Jean-Luc Godard: Being something of a pessimist, I see the end of things before their beginning. For me, cinema is the last manifestation of art, which is a Western idea. Great painting has vanished, great novels have vanished. Cinema was, if you like, a language before Babel, which everyone understood without needing to learn it. Mozart played to princes, the peasants weren't listening, whereas Chaplin played for everybody. The film-makers went in search of the foundations of what is unique about film, and this kind of search is, yet again, something very occidental. It is montage. They talked about it a great deal, especially during times of change.

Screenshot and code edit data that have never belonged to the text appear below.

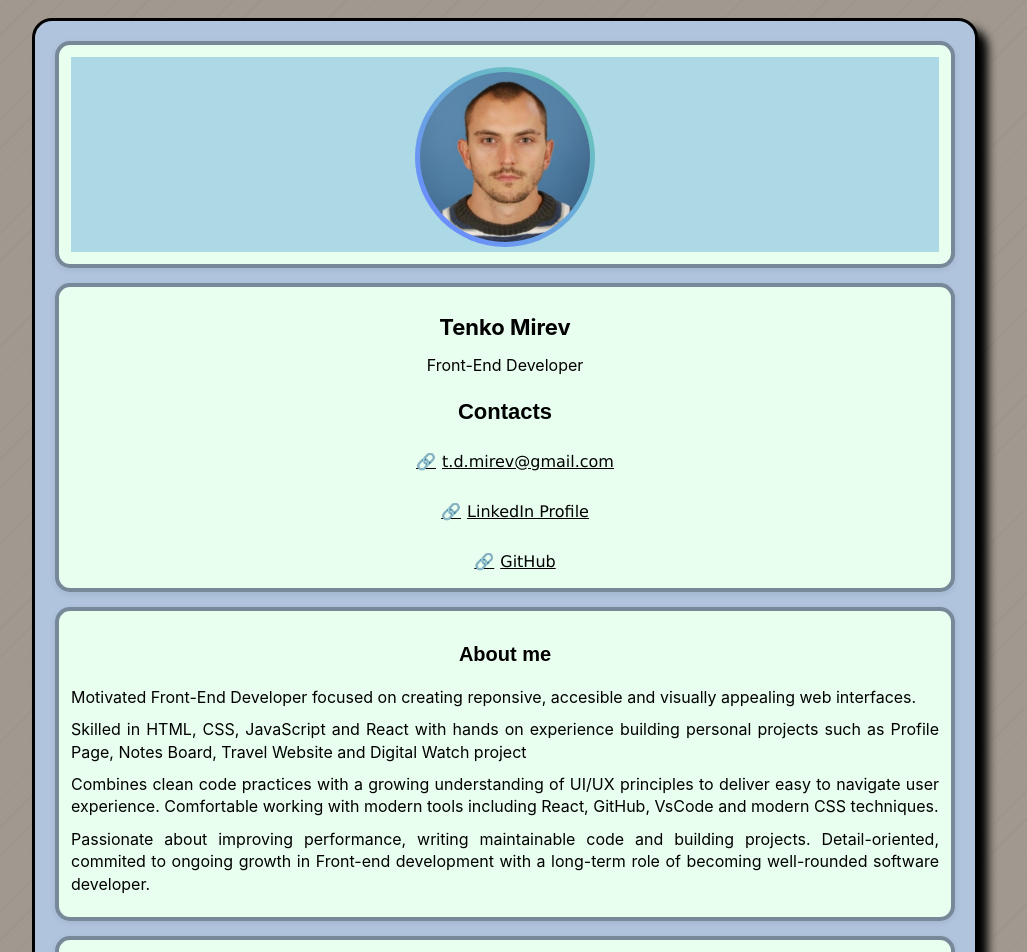
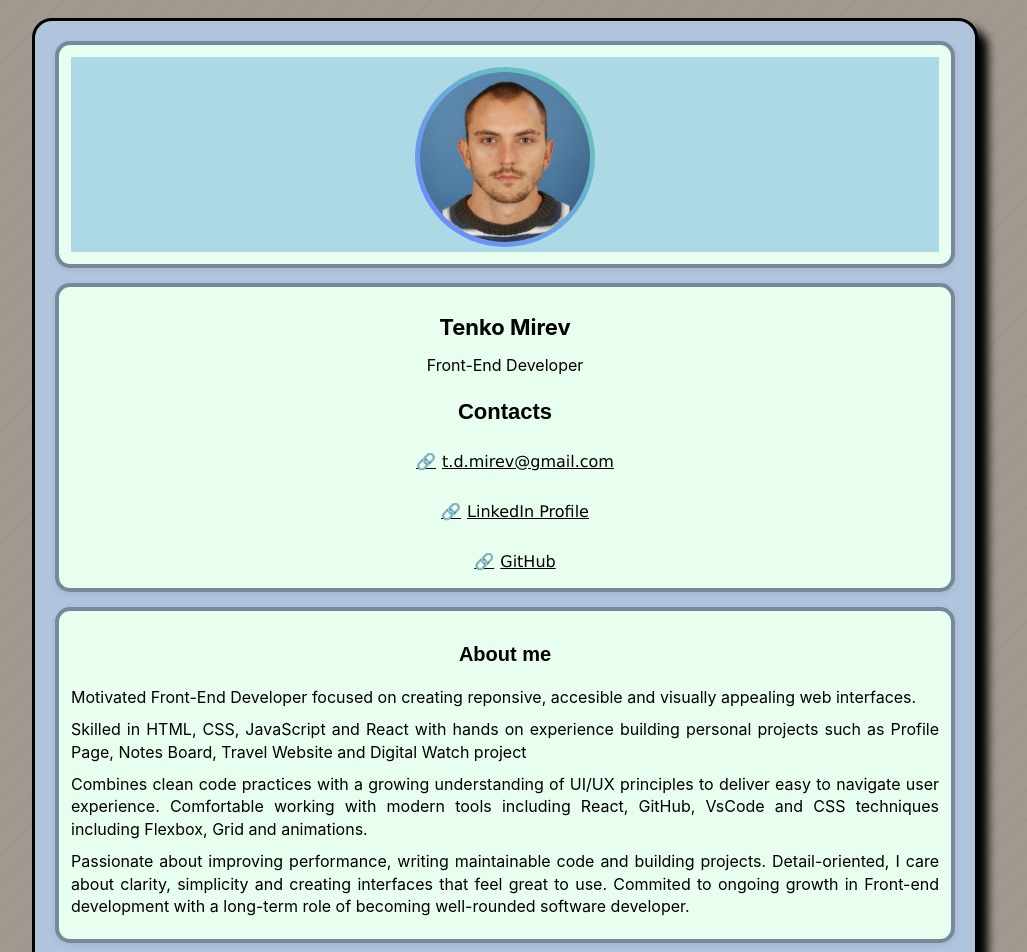
Before and after one commit to TMirev/profile-project, a React (Vite) app: page / in a window 1280 px wide. Shown: the top 952 px of the page, without its empty margins (135-1162 px from the left). Built offline with nearby package versions, Linux system fonts and the light colour scheme.

Commit message:
About me section changes

```diff
--- a/src/Card.jsx
+++ b/src/Card.jsx
@@ -55,11 +55,11 @@ function Card({ children }) {
 
                 <p>Motivated Front-End Developer focused on creating reponsive, accesible and visually appealing web interfaces.</p>
                 <p>Skilled in HTML, CSS, JavaScript and React with hands on experience building personal projects such as Profile Page, Notes Board, Travel Website and Digital Watch project</p>
-                <p>Combines clean code practices with a growing understanding of UI/UX principles to deliver easy to navigate user experience. Comfortable working with modern tools including React, GitHub, VsCode and modern CSS techniques.</p>
-                <p>Passionate about improving performance, writing maintainable code and building projects. Detail-oriented, commited to ongoing growth in Front-end development with a long-term role of becoming well-rounded software developer.</p>
+                <p>Combines clean code practices with a growing understanding of UI/UX principles to deliver easy to navigate user experience. Comfortable working with modern tools including React, GitHub, VsCode and CSS techniques including Flexbox, Grid and animations.</p>
+                <p>Passionate about improving performance, writing maintainable code and building projects. Detail-oriented, I care about clarity, simplicity and creating interfaces that feel great to use. Commited to ongoing growth in Front-end development with a long-term role of becoming well-rounded software developer.</p>
             </div>
 
-
+y
             <div className="contacts-summary-box">
                 <Skills />
             </div>
```
Also changed, not shown: 1 other file (tests, documents, lock files or other folders).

In the twentieth century the biggest change of all was the transformation of the Russian Empire into the USSR; logically, it was the Russians who made the greatest progress in that search, simply because with the revolution society was itself making a montage of before and after.
Artavazd Peleshian: Film relies on three factors: space, time and real movement. These three elements exist in nature, but among the arts it is only cinema that rediscovers them. Thanks to them it is possible to find the secret movement of matter. I am convinced that film is able to speak the languages of philosophy, science and art, all at the same time. Perhaps this is the unity that the ancient world was seeking.2
“A birth without a bearer: imagine a monster that devours the person from whom he came. Or perhaps a process in which some die while ignoring the fact that they are giving birth, while others, while being born, ignore the fact that they kill.
I am not sure if these are the right terms that capture the essence of this method or theory but, for now, it seems to me the most accurate definition.”
- 1. Serge Daney, « À la recherche d’Arthur Pelechian, » Libération, August 11, 1983. [Translation by Daniel Fairfax and Laurent Kretzschmar, 2012.]
- 2. Jean-Michel Frodon, « Un langage d'avant Babel : conversation entre Artavazd Pelechian et Jean-Luc Godard, » Le Monde, édition du 2 avril 1992. [Translation via Kino Slang.]
- 3. Artavazd Peleshian, “Montage-at-a-Distance, or: A Theory of Distance,” Moe Kino, Erevan: Sovetakan Grogh, 1988. As published in LOLA, December 2015.